Brief: Based on the entries below, how many lines contain the word "libros"? Respond with only the number.

Material provided:
####################
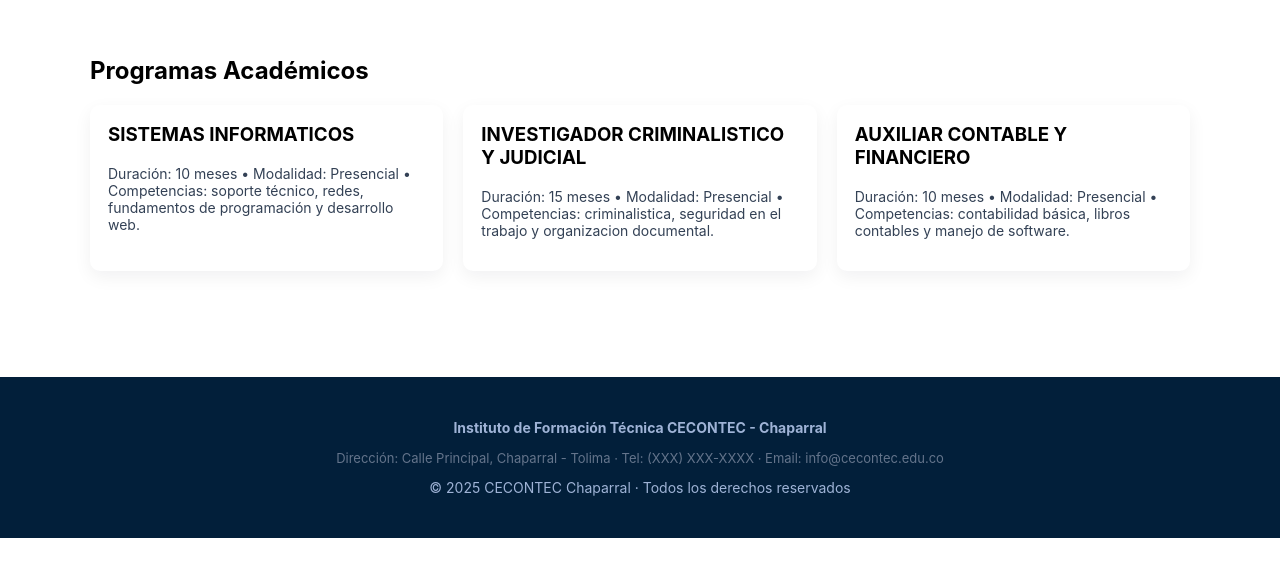
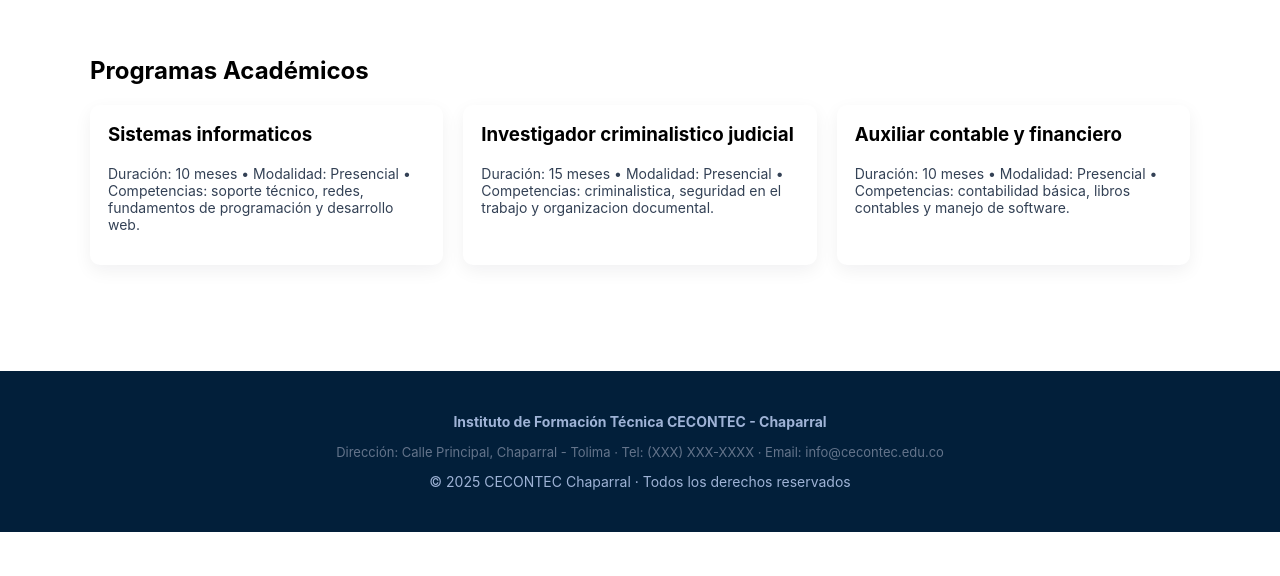
Before and after one commit to gvalen0619-creator/cecontec-web, a plain HTML site: page programas.html in a window 1280 px wide. Shown: the part 96-672 px from the top of the page. Drawn offline with Linux system fonts and the light colour scheme.

Commit message:
Update programas.html

```diff
--- a/programas.html
+++ b/programas.html
@@ -21,9 +21,9 @@
 <main class="container" style="padding:36px 0">
   <h2>Programas Académicos</h2>
   <div class="cards" style="margin-top:18px">
-    <article class="card"><h3>SISTEMAS INFORMATICOS</h3><p>Duración: 10 meses • Modalidad: Presencial • Competencias: soporte técnico, redes, fundamentos de programación y desarrollo web.</p></article>
-    <article class="card"><h3>INVESTIGADOR CRIMINALISTICO Y JUDICIAL</h3><p>Duración: 15 meses • Modalidad: Presencial • Competencias: criminalistica, seguridad en el trabajo y organizacion documental.</p></article>
-    <article class="card"><h3>AUXILIAR CONTABLE Y FINANCIERO</h3><p>Duración: 10 meses • Modalidad: Presencial • Competencias: contabilidad básica, libros contables y manejo de software.</p></article>
+    <article class="card"><h3>Sistemas informaticos</h3><p>Duración: 10 meses • Modalidad: Presencial • Competencias: soporte técnico, redes, fundamentos de programación y desarrollo web.</p></article>
+    <article class="card"><h3>Investigador criminalistico  judicial</h3><p>Duración: 15 meses • Modalidad: Presencial • Competencias: criminalistica, seguridad en el trabajo y organizacion documental.</p></article>
+    <article class="card"><h3>Auxiliar contable y financiero</h3><p>Duración: 10 meses • Modalidad: Presencial • Competencias: contabilidad básica, libros contables y manejo de software.</p></article>
   </div>
 </main>
 
```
####################
Answer section: 2